If the Bank of England votes in favour of a rate rise before the close of the year it will be a policy mistake, with the economy not strong enough to sustain such a move, according to Andrew Belshaw, head of investment management at Legg Mason subsidiary Western Asset.
The UK’s base rate has been at a record low of 0.25% since August 2016, having previously been held at 0.5% following drastic action from the Bank of England in the wake of the global financial crisis.
The most recent vote saw the Bank of England split 7-2 in favour of keeping rates on hold.

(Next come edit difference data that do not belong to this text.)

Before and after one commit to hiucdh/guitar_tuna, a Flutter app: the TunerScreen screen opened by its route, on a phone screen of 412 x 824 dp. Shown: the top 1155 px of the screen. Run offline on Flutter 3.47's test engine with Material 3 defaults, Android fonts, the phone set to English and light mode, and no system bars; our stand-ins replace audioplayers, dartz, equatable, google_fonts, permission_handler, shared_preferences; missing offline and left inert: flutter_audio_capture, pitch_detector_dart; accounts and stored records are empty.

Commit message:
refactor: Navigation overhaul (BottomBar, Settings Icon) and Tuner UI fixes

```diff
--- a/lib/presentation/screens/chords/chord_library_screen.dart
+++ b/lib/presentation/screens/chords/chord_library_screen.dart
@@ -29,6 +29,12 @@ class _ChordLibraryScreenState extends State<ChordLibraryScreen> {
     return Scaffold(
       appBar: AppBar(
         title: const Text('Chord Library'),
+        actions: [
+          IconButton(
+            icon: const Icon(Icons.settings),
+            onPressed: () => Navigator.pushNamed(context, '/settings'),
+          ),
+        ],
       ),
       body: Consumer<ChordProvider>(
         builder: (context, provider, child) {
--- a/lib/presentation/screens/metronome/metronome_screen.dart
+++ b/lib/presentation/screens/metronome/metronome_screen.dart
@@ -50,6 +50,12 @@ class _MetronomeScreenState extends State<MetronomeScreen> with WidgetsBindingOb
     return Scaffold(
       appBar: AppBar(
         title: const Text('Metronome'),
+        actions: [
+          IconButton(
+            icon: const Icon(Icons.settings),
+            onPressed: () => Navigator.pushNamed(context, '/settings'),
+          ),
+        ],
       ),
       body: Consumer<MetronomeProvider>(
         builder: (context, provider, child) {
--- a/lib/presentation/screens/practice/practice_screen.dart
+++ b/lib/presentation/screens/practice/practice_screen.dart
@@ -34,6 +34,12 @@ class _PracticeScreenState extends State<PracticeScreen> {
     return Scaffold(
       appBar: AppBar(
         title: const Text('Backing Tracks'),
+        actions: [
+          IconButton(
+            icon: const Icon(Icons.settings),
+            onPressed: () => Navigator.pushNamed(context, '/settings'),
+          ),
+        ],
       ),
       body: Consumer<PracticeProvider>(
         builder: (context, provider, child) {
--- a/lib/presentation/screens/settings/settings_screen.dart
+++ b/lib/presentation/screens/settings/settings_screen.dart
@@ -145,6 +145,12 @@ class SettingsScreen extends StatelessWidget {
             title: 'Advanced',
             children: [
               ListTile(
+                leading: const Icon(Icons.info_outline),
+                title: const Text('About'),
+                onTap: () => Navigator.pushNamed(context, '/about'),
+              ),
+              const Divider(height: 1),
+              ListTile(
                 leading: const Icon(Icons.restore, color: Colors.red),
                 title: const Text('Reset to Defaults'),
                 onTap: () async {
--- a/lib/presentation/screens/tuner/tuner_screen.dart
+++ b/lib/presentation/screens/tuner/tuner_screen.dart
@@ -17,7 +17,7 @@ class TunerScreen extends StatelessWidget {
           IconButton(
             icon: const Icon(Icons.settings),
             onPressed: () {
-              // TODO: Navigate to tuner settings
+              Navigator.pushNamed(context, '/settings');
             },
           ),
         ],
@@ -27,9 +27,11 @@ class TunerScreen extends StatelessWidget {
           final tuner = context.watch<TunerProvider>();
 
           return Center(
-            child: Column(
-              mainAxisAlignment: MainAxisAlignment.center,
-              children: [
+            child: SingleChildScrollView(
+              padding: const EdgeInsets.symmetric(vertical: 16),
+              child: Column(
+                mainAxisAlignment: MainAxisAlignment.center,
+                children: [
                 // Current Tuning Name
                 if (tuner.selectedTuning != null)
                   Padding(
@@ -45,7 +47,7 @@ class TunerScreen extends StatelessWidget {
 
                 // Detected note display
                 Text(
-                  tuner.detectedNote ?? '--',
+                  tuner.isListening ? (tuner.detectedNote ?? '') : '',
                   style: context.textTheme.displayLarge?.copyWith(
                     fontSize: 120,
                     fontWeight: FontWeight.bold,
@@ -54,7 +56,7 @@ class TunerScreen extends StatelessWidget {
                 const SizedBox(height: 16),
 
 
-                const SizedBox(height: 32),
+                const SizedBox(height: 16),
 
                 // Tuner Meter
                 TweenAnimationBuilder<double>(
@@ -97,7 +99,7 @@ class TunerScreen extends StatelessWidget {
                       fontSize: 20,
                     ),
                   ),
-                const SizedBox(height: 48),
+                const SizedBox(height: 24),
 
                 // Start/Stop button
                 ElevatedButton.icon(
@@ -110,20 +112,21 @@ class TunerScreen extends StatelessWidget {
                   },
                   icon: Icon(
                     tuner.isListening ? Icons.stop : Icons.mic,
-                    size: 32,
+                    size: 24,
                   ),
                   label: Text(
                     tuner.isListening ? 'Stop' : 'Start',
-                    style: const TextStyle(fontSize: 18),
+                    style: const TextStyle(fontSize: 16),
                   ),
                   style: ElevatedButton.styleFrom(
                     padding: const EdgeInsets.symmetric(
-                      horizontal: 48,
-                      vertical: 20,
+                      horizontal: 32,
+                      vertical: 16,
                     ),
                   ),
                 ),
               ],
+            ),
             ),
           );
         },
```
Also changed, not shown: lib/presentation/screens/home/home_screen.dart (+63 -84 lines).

Nonetheless, there has been mounting speculation that rates will rise before the end of the year, with a recent miscalculation by the Office for National Statistics (ONS) adding fuel to the fire after it admitted earlier this month that real labour costs were much higher than expected.
Despite this Belshaw, while speaking at a conference recently in London, said a decision by the Bank of England to raise rates would be misplaced.
“It will be a policy mistake if the Bank hikes rates,” Belshaw said. “Net exports are weak, GDP growth has already peaked and is likely to fall, real average earnings are negative, and there are no inflationary pressures.”
Belshaw said that rather than embark upon tightening monetary policy, the UK should see economic hurdles created by Brexit as an opportunity to rebalance sources of growth from the economy and create a footprint for sustainable expansion.
“We now have a great opportunity to rebalance away from consumption and towards exports,” he said.
“We need politicians to make it attractive to invest in the UK by cutting corporate taxes, and utilising Brexit – and sterling’s depreciation – to rebalance the wider economy to get the percentage of GDP which comes from domestic consumption, currently above 70%, down sharply and get exports taking up more of the strain.”